■ **WHAT THE TASK REQUIRES**
Count the lines in the records below that contain the word "repo", and reply with only that number.

■ **TASK INPUT**
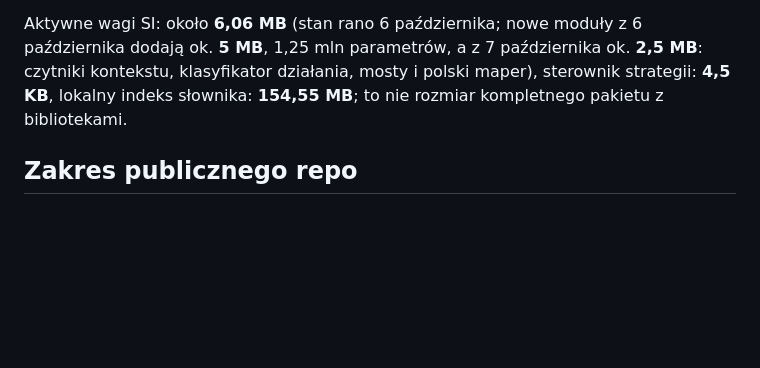
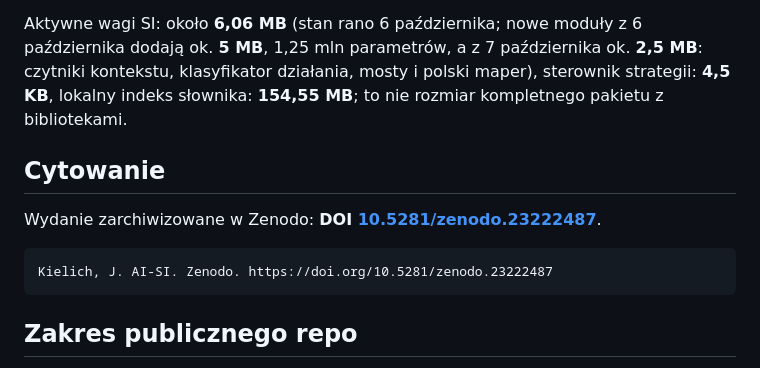
Before and after one commit to jbackk-lang/AI-SI, a Markdown page: README.md, the part around one of its changes. Drawn GitHub-style; blank space fills up the shorter version.

Commit message:
Dodaj DOI Zenodo 10.5281/zenodo.23222487
Co-Authored-By: Claude Opus 5.5 <noreply@anthropic.com>
Claude-Session: https://claude.ai/code/session_01NYqp9QQLG9JWmoWAWYL2TP

````diff
--- a/README.md
+++ b/README.md
@@ -48,6 +50,14 @@ Każdy wynik dotyczy opisanego testu.
 
 Aktywne wagi SI: około **6,06 MB** (stan rano 6 października; nowe moduły z 6 października dodają ok. **5 MB**, 1,25 mln parametrów, a z 7 października ok. **2,5 MB**: czytniki kontekstu, klasyfikator działania, mosty i polski maper), sterownik strategii: **4,5 KB**, lokalny indeks słownika: **154,55 MB**; to nie rozmiar kompletnego pakietu z bibliotekami.
 
+## Cytowanie
+
+Wydanie zarchiwizowane w Zenodo: **DOI [10.5281/zenodo.23222487](https://doi.org/10.5281/zenodo.23222487)**.
+
+```
+Kielich, J. AI-SI. Zenodo. https://doi.org/10.5281/zenodo.23222487
+```
+
 ## Zakres publicznego repo
 
 Publiczne repo zawiera interfejs, integrację, narzędzia treningowe, testy i dokumentację. **Rdzeń SI/TIMDR, prywatny silnik, wagi, checkpointy i pamięć pozostają prywatne.** Samo pobranie repo nie udostępnia całego silnika. [Zakres publikacji](docs/PUBLIC_SCOPE.md).
````
Also changed, not shown: other parts of README.md (+2 -0 lines).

■ **SOLUTION BELOW**
2